=== Your assignment ===
Each line of the records needs to be written out exactly, with any image left out.

=== Exercise inputs ===
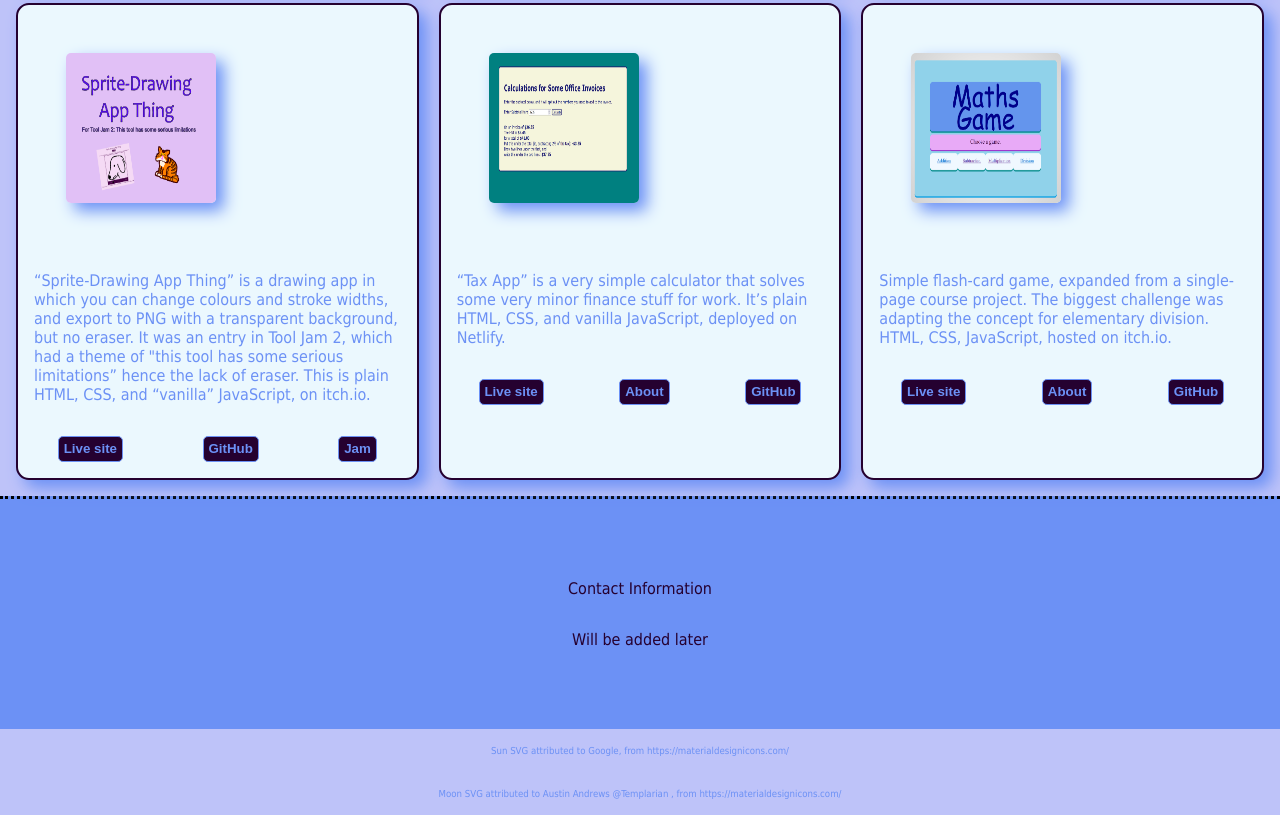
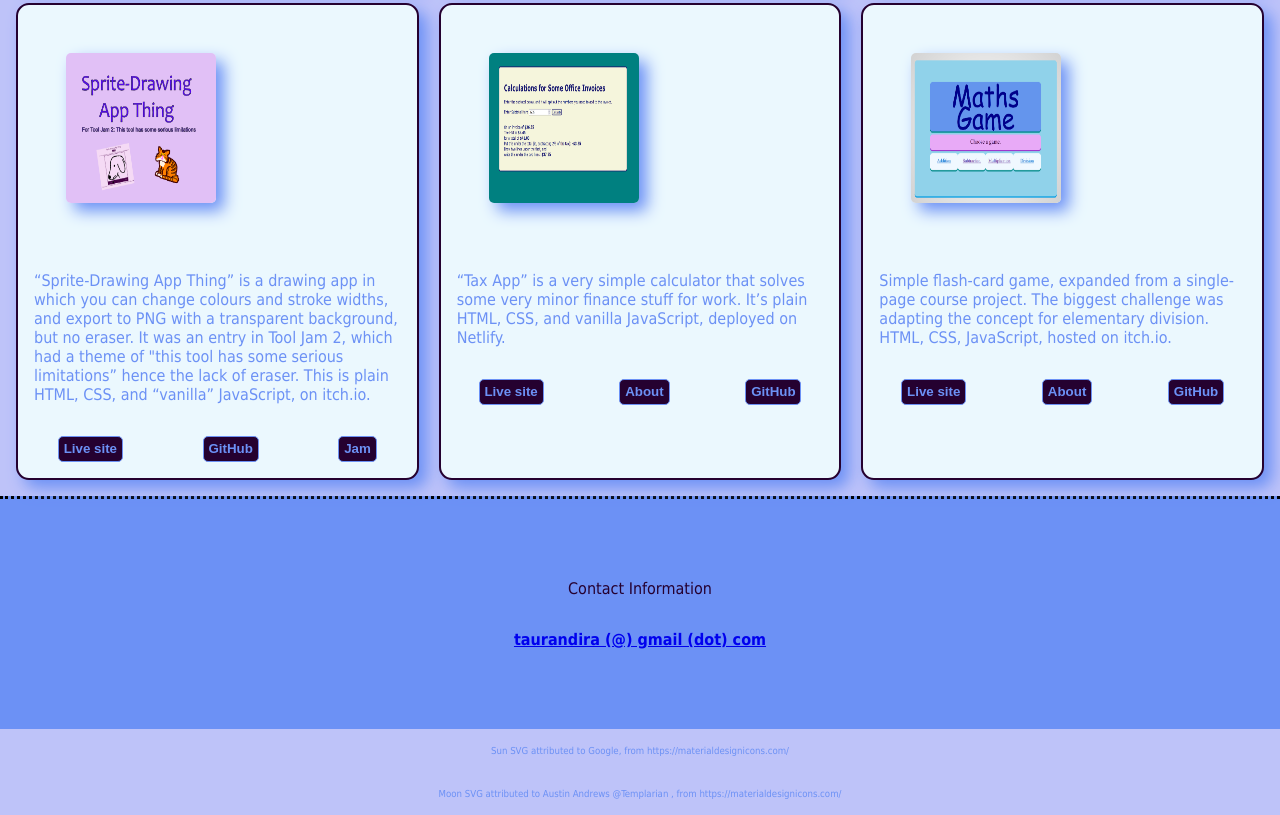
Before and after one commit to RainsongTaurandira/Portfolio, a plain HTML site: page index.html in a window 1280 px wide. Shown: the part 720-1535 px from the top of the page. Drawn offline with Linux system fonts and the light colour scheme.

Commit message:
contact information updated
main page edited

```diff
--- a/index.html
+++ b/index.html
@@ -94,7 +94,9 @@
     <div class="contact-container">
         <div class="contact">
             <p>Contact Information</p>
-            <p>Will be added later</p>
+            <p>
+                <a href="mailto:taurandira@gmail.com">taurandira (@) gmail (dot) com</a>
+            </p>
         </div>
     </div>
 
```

=== Solved problem ===
Before and after one commit to RainsongTaurandira/Portfolio, a plain HTML site: page index.html in a window 1280 px wide. Shown: the part 720-1535 px from the top of the page. Drawn offline with Linux system fonts and the light colour scheme.

Commit message:
contact information updated
main page edited

```diff
--- a/index.html
+++ b/index.html
@@ -94,7 +94,9 @@
     <div class="contact-container">
         <div class="contact">
             <p>Contact Information</p>
-            <p>Will be added later</p>
+            <p>
+                <a href="mailto:taurandira@gmail.com">taurandira (@) gmail (dot) com</a>
+            </p>
         </div>
     </div>
 
```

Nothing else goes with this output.